Yesterday, CBS aired the final interview with Michelle Obama as first lady, conducted by longtime media megastar-cum-legend Oprah Winfrey. Obama was composed, gracious, and authentic — all traits that could be applied to Winfrey as well. And this is not the first time the two sat down together in a professional capacity. In 2009, Oprah interviewed Obama for O magazine, and she previously hosted the Obamas on her talk show in 2006, back when Barack was still just a senator from Illinois. But Michelle Obama and Winfrey are friends outside the professional sphere as well.

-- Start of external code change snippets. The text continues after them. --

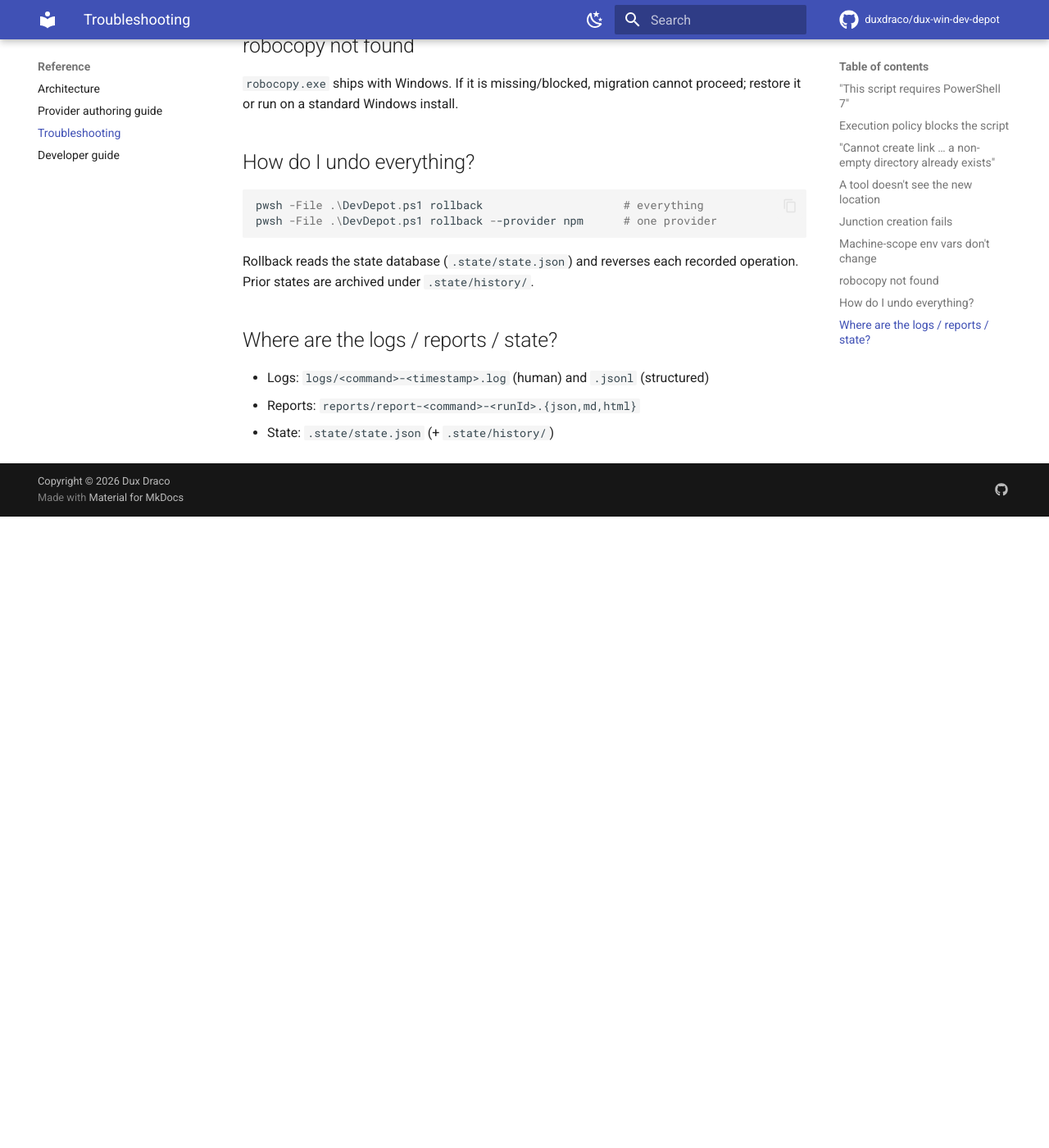
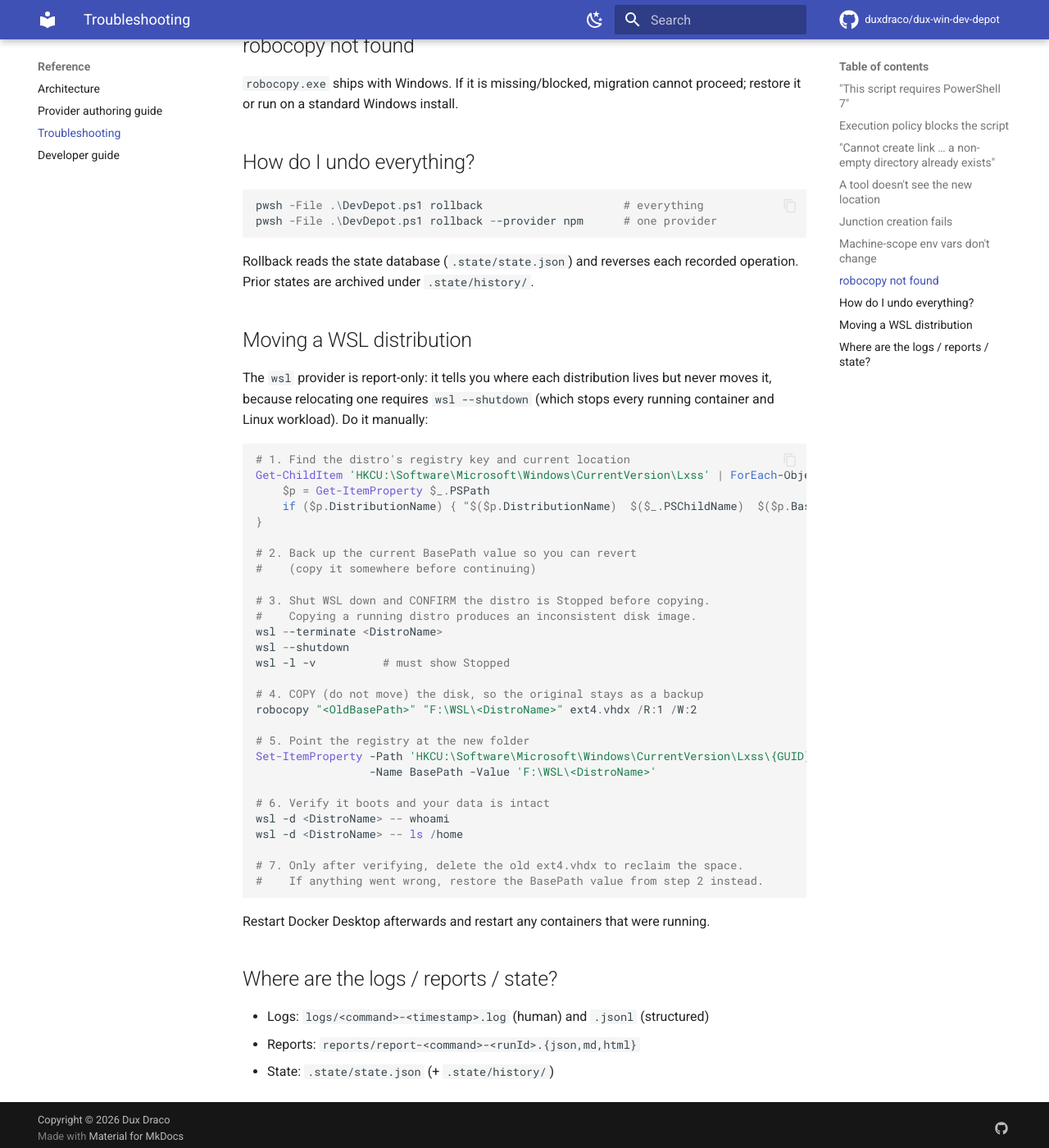
Before and after one commit to duxdraco/dux-win-dev-depot, an MkDocs documentation site: the page built from docs/Troubleshooting.md, in a window 1280 px wide and 1400 px high, scrolled down 1200 px. Shown: the whole window at 82% size. Built offline with MkDocs 1.6.1 and Material for MkDocs 9.7.7, drawn with Linux system fonts in a browser that asks for light colours; comment, search, counter and statistics services are not loaded; before the commit the page ends 1830 px from its top, so only the background shows below that.

Commit message:
feat: add 8 providers derived from real-world migrations
All providers below were written from migrations actually performed and verified
on a live Windows machine, then folded back into the tool.

Declarative (junction strategy, no official cache env var):
- jetbrains: %APPDATA%\JetBrains (config/plugins) + %LOCALAPPDATA%\JetBrains
  (caches/indexes) -> ide\jetbrains-config, ide\jetbrains-cache
- postman:   %LOCALAPPDATA%\Postman  -> tools\postman
- tabnine:   %APPDATA%\TabNine       -> ai\tabnine
- eclipse:   ~\.p2                   -> java\eclipse-p2
- jdks:      ~\.jdks                 -> java\jdks
- user-local: ~\.local               -> shared\user-local

Report-only (Hooks; SupportsMigrate = false):
- wsl:    reports each WSL2 distro's ext4.vhdx location/size and whether it is on
          the system drive.
- docker: reports the Docker Desktop WSL2 data-root location.
  Neither migrates automatically: doing so requires `wsl --shutdown` or stopping
  the Docker engine, which would kill running containers mid-run.

Docs:
- SUPPORTED_PROVIDERS.md: new "IDEs & tools" and "Platform (report-only)" sections.
- docs/Troubleshooting.md: manual WSL relocation procedure (copy-then-verify,
  keep the original as backup, revert path documented).
- CHANGELOG.md: Unreleased section incl. two honest known limitations —
  manually-created junctions are not in the state DB so rollback cannot reverse
  them, and command-less providers with an absent source are skipped by install
  (use repair).

Verified: 21 providers load, analyze classifies correctly (15 already optimized,
6 not installed, 0 pending), doctor reports 0 issues, 33/33 regression checks pass.

Co-Authored-By: Claude Opus 4.8 <noreply@anthropic.com>

````diff
--- a/docs/Troubleshooting.md
+++ b/docs/Troubleshooting.md
@@ -44,6 +44,45 @@ pwsh -File .\DevDepot.ps1 rollback --provider npm      # one provider
 Rollback reads the state database (`.state/state.json`) and reverses each recorded
 operation. Prior states are archived under `.state/history/`.
 
+## Moving a WSL distribution
+
+The `wsl` provider is report-only: it tells you where each distribution lives but
+never moves it, because relocating one requires `wsl --shutdown` (which stops every
+running container and Linux workload). Do it manually:
+
+```powershell
+# 1. Find the distro's registry key and current location
+Get-ChildItem 'HKCU:\Software\Microsoft\Windows\CurrentVersion\Lxss' | ForEach-Object {
+    $p = Get-ItemProperty $_.PSPath
+    if ($p.DistributionName) { "$($p.DistributionName)  $($_.PSChildName)  $($p.BasePath)" }
+}
+
+# 2. Back up the current BasePath value so you can revert
+#    (copy it somewhere before continuing)
+
+# 3. Shut WSL down and CONFIRM the distro is Stopped before copying.
+#    Copying a running distro produces an inconsistent disk image.
+wsl --terminate <DistroName>
+wsl --shutdown
+wsl -l -v          # must show Stopped
+
+# 4. COPY (do not move) the disk, so the original stays as a backup
+robocopy "<OldBasePath>" "F:\WSL\<DistroName>" ext4.vhdx /R:1 /W:2
+
+# 5. Point the registry at the new folder
+Set-ItemProperty -Path 'HKCU:\Software\Microsoft\Windows\CurrentVersion\Lxss\{GUID}' `
+                 -Name BasePath -Value 'F:\WSL\<DistroName>'
+
+# 6. Verify it boots and your data is intact
+wsl -d <DistroName> -- whoami
+wsl -d <DistroName> -- ls /home
+
+# 7. Only after verifying, delete the old ext4.vhdx to reclaim the space.
+#    If anything went wrong, restore the BasePath value from step 2 instead.
+```
+
+Restart Docker Desktop afterwards and restart any containers that were running.
+
 ## Where are the logs / reports / state?
 - Logs: `logs/<command>-<timestamp>.log` (human) and `.jsonl` (structured)
 - Reports: `reports/report-<command>-<runId>.{json,md,html}`
````
Also changed, not shown: CHANGELOG.md (+26 -1 lines), SUPPORTED_PROVIDERS.md (+25 -0 lines), 8 other files.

Toward the end of the CBS interview, Winfrey invites Obama to go "glamping" with her (a portmanteau combining "glamorous" and "camping," and the only acceptable way to sleep in the woods, in my humble opinion). Obama tentatively agrees, and if you watch closely, her tone changes to one of familiarity. That makes sense, considering very few people would agree to up and spend a weekend alone in nature with anybody but a very good friend. In fact, a "glamping" invitation is akin to the "Can you help me move?" test of friendship: Anyone who says yes is the real deal.
Oprah has admitted outright that she is friends with both the president and Michelle Obama. In a behind-the-scenes video for Oprah.com, Winfrey makes clear that she is resolutely opposed to even the appearance of using that friendship for professional gain. And as many Americans will no doubt remember, Winfrey endorsed then-candidate Barack Obama in 2008, bringing her inimitable star power to his bid to become president. And it's worth noting that her endorsement of Obama marked the first time Winfrey put her name down next to a specific candidate. The friendship is strong between these two families.
How strong? Strong enough that in 2014, Michelle Obama spent her birthday at Winfrey's place in Maui, on a "girlfriends' getaway." Moving past the FOMO here, it's clear that Obama and Winfrey are very close indeed. You don't spend your birthday with just anybody, and you certainly don't travel thousands of miles to hang out with casual acquaintances.
And while that type of off-camera camaraderie can often distract, or even detract, from a good interview, in this case, the friendship between these two women was ideal for the moment. Obama was at ease, and her uplifting answers, even in the face of the criticism she's endured as First Lady and the coming reality of a Trump presidency, were a motivating salve for voters still feeling wounded by the election results of Nov. 8.